## WHAT YOU ARE ASKED TO DO
For this exercise, retype each line of the material below verbatim and omit any picture.

## RAW DATA

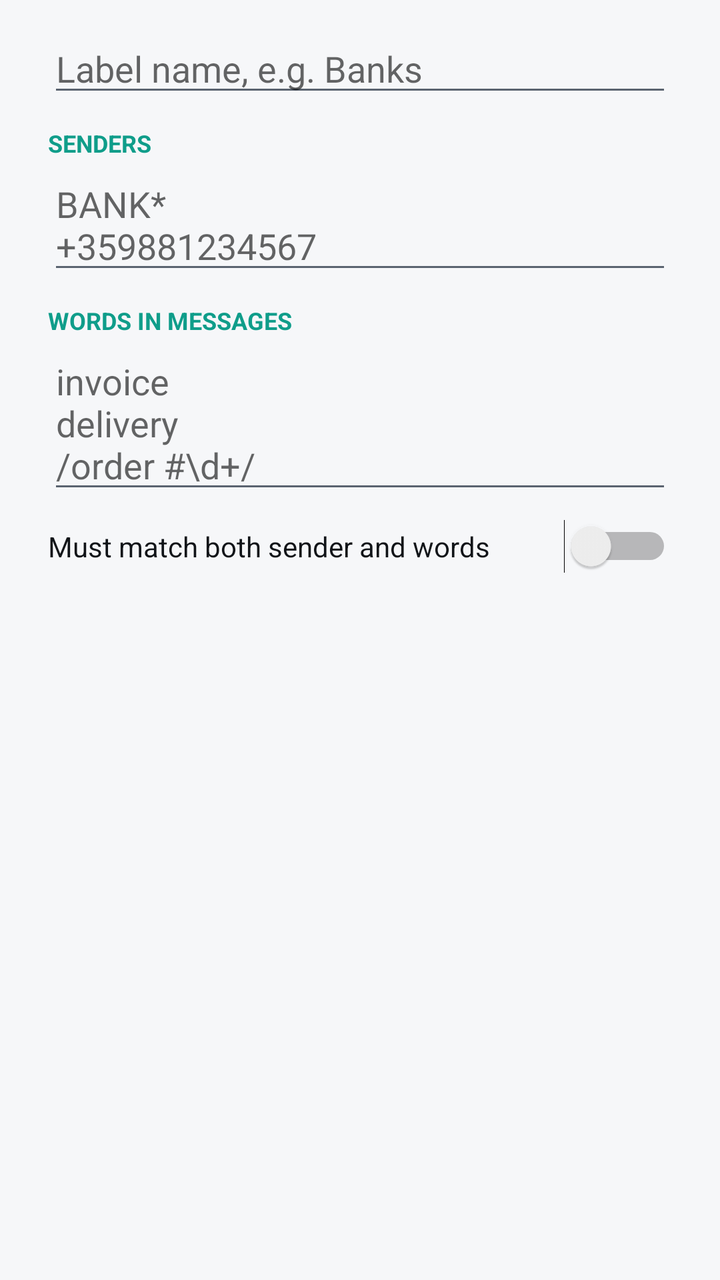
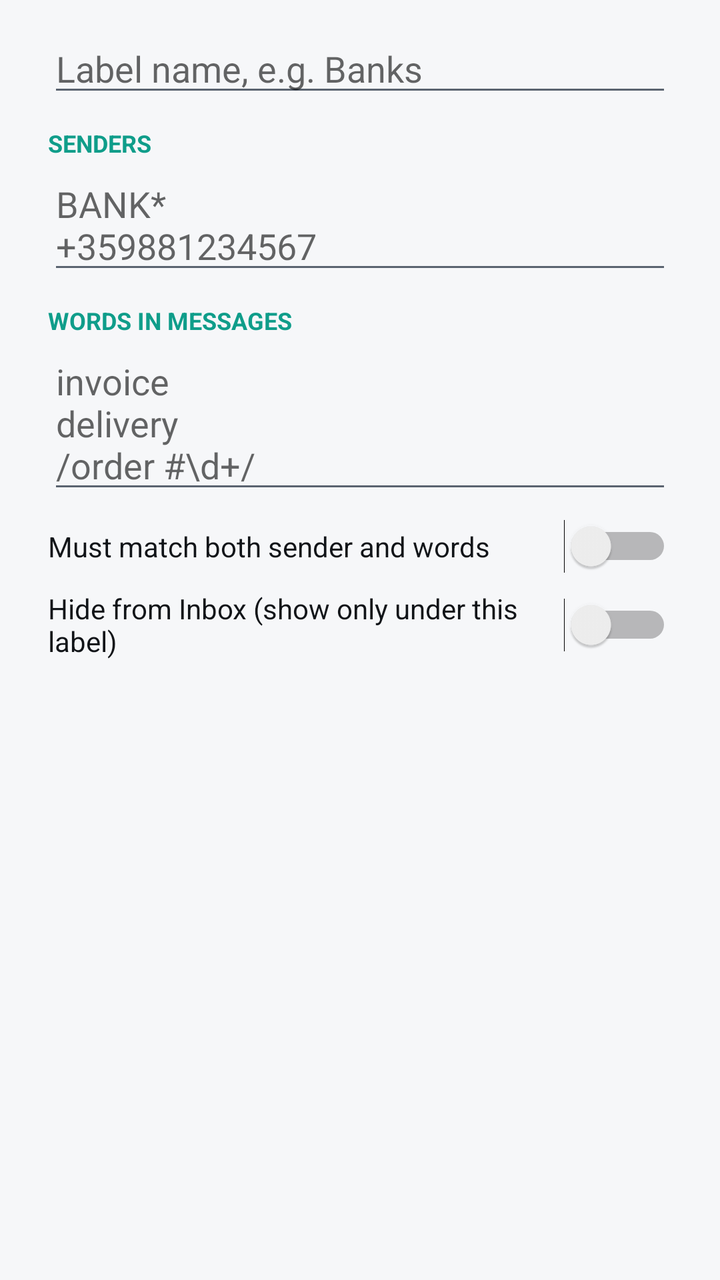

The first picture is an Android layout as it rendered before a commit; the second is the same layout after the commit. The layout source and the unified diff follow.
<!-- AndroidManifest.xml: application theme Pico -->
<!-- res/layout/dialog_label.xml -->
<?xml version="1.0" encoding="utf-8"?>
<ScrollView xmlns:android="http://schemas.android.com/apk/res/android"
    android:layout_width="match_parent"
    android:layout_height="wrap_content">

    <LinearLayout
        android:layout_width="match_parent"
        android:layout_height="wrap_content"
        android:orientation="vertical"
        android:paddingStart="24dp"
        android:paddingTop="12dp"
        android:paddingEnd="24dp"
        android:paddingBottom="8dp">

        <EditText
            android:id="@+id/name"
            android:layout_width="match_parent"
            android:layout_height="wrap_content"
            android:hint="@string/label_name"
            android:importantForAutofill="no"
            android:inputType="textCapSentences"
            android:singleLine="true" />

        <TextView
            style="@style/FieldLabel"
            android:text="@string/label_senders" />

        <EditText
            android:id="@+id/senders"
            style="@style/MultiField"
            android:hint="@string/label_senders_hint" />

        <TextView
            style="@style/FieldLabel"
            android:text="@string/label_words" />

        <EditText
            android:id="@+id/words"
            style="@style/MultiField"
            android:hint="@string/label_words_hint" />

        <Switch
            android:id="@+id/both"
            android:layout_width="match_parent"
            android:layout_height="wrap_content"
            android:layout_marginTop="8dp"
            android:text="@string/label_both"
            android:textColor="@color/text"
            android:textSize="14sp" />

        <TextView
            android:id="@+id/info"
            android:layout_width="match_parent"
            android:layout_height="wrap_content"
            android:layout_marginTop="12dp"
            android:textColor="@color/text2"
            android:textSize="13sp" />

        <LinearLayout
            android:id="@+id/examples"
            android:layout_width="match_parent"
            android:layout_height="wrap_content"
            android:orientation="vertical" />
    </LinearLayout>
</ScrollView>
<!-- resources referenced by this layout -->
<resources>
  <color name="text">#FF111418</color>
  <color name="text2">#FF5B6470</color>
  <string name="label_both">Must match both sender and words</string>
  <string name="label_name">Label name, e.g. Banks</string>
  <string name="label_senders">SENDERS</string>
  <string name="label_senders_hint">BANK*\n+359881234567</string>
  <string name="label_words">WORDS IN MESSAGES</string>
  <string name="label_words_hint">invoice\ndelivery\n/order #\\d+/</string>
  <style name="FieldLabel">
          <item name="android:layout_width">match_parent</item>
          <item name="android:layout_height">wrap_content</item>
          <item name="android:layout_marginTop">10dp</item>
          <item name="android:textColor">@color/accent</item>
          <item name="android:textSize">12sp</item>
          <item name="android:textStyle">bold</item>
      </style>
  <style name="MultiField">
          <item name="android:layout_width">match_parent</item>
          <item name="android:layout_height">wrap_content</item>
          <item name="android:gravity">top|start</item>
          <item name="android:importantForAutofill">no</item>
          <item name="android:inputType">text|textMultiLine|textNoSuggestions</item>
          <item name="android:minLines">2</item>
          <item name="android:maxLines">5</item>
          <item name="android:scrollbars">vertical</item>
      </style>
  <style name="Pico" parent="android:Theme.Material.Light.NoActionBar">
          <item name="android:colorPrimary">@color/accent</item>
          <item name="android:colorPrimaryDark">@color/bg</item>
          <item name="android:colorAccent">@color/accent</item>
          <item name="android:windowBackground">@color/bg</item>
          <item name="android:textColorPrimary">@color/text</item>
          <item name="android:textColorSecondary">@color/text2</item>
          <item name="android:statusBarColor">@android:color/transparent</item>
          <item name="android:navigationBarColor">@android:color/transparent</item>
          <item name="android:windowLightStatusBar">true</item>
      </style>
  <color name="accent">#FF0F9D8A</color>
  <color name="bg">#FFF6F7F9</color>
</resources>

<!-- the commit's change to res/layout/dialog_label.xml (unified diff, before → after) -->
@@ -48,6 +48,15 @@
             android:textColor="@color/text"
             android:textSize="14sp" />
 
+        <Switch
+            android:id="@+id/hide"
+            android:layout_width="match_parent"
+            android:layout_height="wrap_content"
+            android:layout_marginTop="8dp"
+            android:text="@string/label_hide"
+            android:textColor="@color/text"
+            android:textSize="14sp" />
+
         <TextView
             android:id="@+id/info"
             android:layout_width="match_parent"
<!-- resource entries referenced after the edit -->
@@ -3,6 +3,7 @@
   <color name="text">#FF111418</color>
   <color name="text2">#FF5B6470</color>
   <string name="label_both">Must match both sender and words</string>
+  <string name="label_hide">Hide from Inbox (show only under this label)</string>
   <string name="label_name">Label name, e.g. Banks</string>
   <string name="label_senders">SENDERS</string>
   <string name="label_senders_hint">BANK*\n+359881234567</string>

## EXERCISE OUTPUT
The first picture is an Android layout as it rendered before a commit; the second is the same layout after the commit. The layout source and the unified diff follow.
<!-- AndroidManifest.xml: application theme Pico -->
<!-- res/layout/dialog_label.xml -->
<?xml version="1.0" encoding="utf-8"?>
<ScrollView xmlns:android="http://schemas.android.com/apk/res/android"
    android:layout_width="match_parent"
    android:layout_height="wrap_content">

    <LinearLayout
        android:layout_width="match_parent"
        android:layout_height="wrap_content"
        android:orientation="vertical"
        android:paddingStart="24dp"
        android:paddingTop="12dp"
        android:paddingEnd="24dp"
        android:paddingBottom="8dp">

        <EditText
            android:id="@+id/name"
            android:layout_width="match_parent"
            android:layout_height="wrap_content"
            android:hint="@string/label_name"
            android:importantForAutofill="no"
            android:inputType="textCapSentences"
            android:singleLine="true" />

        <TextView
            style="@style/FieldLabel"
            android:text="@string/label_senders" />

        <EditText
            android:id="@+id/senders"
            style="@style/MultiField"
            android:hint="@string/label_senders_hint" />

        <TextView
            style="@style/FieldLabel"
            android:text="@string/label_words" />

        <EditText
            android:id="@+id/words"
            style="@style/MultiField"
            android:hint="@string/label_words_hint" />

        <Switch
            android:id="@+id/both"
            android:layout_width="match_parent"
            android:layout_height="wrap_content"
            android:layout_marginTop="8dp"
            android:text="@string/label_both"
            android:textColor="@color/text"
            android:textSize="14sp" />

        <TextView
            android:id="@+id/info"
            android:layout_width="match_parent"
            android:layout_height="wrap_content"
            android:layout_marginTop="12dp"
            android:textColor="@color/text2"
            android:textSize="13sp" />

        <LinearLayout
            android:id="@+id/examples"
            android:layout_width="match_parent"
            android:layout_height="wrap_content"
            android:orientation="vertical" />
    </LinearLayout>
</ScrollView>
<!-- resources referenced by this layout -->
<resources>
  <color name="text">#FF111418</color>
  <color name="text2">#FF5B6470</color>
  <string name="label_both">Must match both sender and words</string>
  <string name="label_name">Label name, e.g. Banks</string>
  <string name="label_senders">SENDERS</string>
  <string name="label_senders_hint">BANK*\n+359881234567</string>
  <string name="label_words">WORDS IN MESSAGES</string>
  <string name="label_words_hint">invoice\ndelivery\n/order #\\d+/</string>
  <style name="FieldLabel">
          <item name="android:layout_width">match_parent</item>
          <item name="android:layout_height">wrap_content</item>
          <item name="android:layout_marginTop">10dp</item>
          <item name="android:textColor">@color/accent</item>
          <item name="android:textSize">12sp</item>
          <item name="android:textStyle">bold</item>
      </style>
  <style name="MultiField">
          <item name="android:layout_width">match_parent</item>
          <item name="android:layout_height">wrap_content</item>
          <item name="android:gravity">top|start</item>
          <item name="android:importantForAutofill">no</item>
          <item name="android:inputType">text|textMultiLine|textNoSuggestions</item>
          <item name="android:minLines">2</item>
          <item name="android:maxLines">5</item>
          <item name="android:scrollbars">vertical</item>
      </style>
  <style name="Pico" parent="android:Theme.Material.Light.NoActionBar">
          <item name="android:colorPrimary">@color/accent</item>
          <item name="android:colorPrimaryDark">@color/bg</item>
          <item name="android:colorAccent">@color/accent</item>
          <item name="android:windowBackground">@color/bg</item>
          <item name="android:textColorPrimary">@color/text</item>
          <item name="android:textColorSecondary">@color/text2</item>
          <item name="android:statusBarColor">@android:color/transparent</item>
          <item name="android:navigationBarColor">@android:color/transparent</item>
          <item name="android:windowLightStatusBar">true</item>
      </style>
  <color name="accent">#FF0F9D8A</color>
  <color name="bg">#FFF6F7F9</color>
</resources>

<!-- the commit's change to res/layout/dialog_label.xml (unified diff, before → after) -->
@@ -48,6 +48,15 @@
             android:textColor="@color/text"
             android:textSize="14sp" />
 
+        <Switch
+            android:id="@+id/hide"
+            android:layout_width="match_parent"
+            android:layout_height="wrap_content"
+            android:layout_marginTop="8dp"
+            android:text="@string/label_hide"
+            android:textColor="@color/text"
+            android:textSize="14sp" />
+
         <TextView
             android:id="@+id/info"
             android:layout_width="match_parent"
<!-- resource entries referenced after the edit -->
@@ -3,6 +3,7 @@
   <color name="text">#FF111418</color>
   <color name="text2">#FF5B6470</color>
   <string name="label_both">Must match both sender and words</string>
+  <string name="label_hide">Hide from Inbox (show only under this label)</string>
   <string name="label_name">Label name, e.g. Banks</string>
   <string name="label_senders">SENDERS</string>
   <string name="label_senders_hint">BANK*\n+359881234567</string>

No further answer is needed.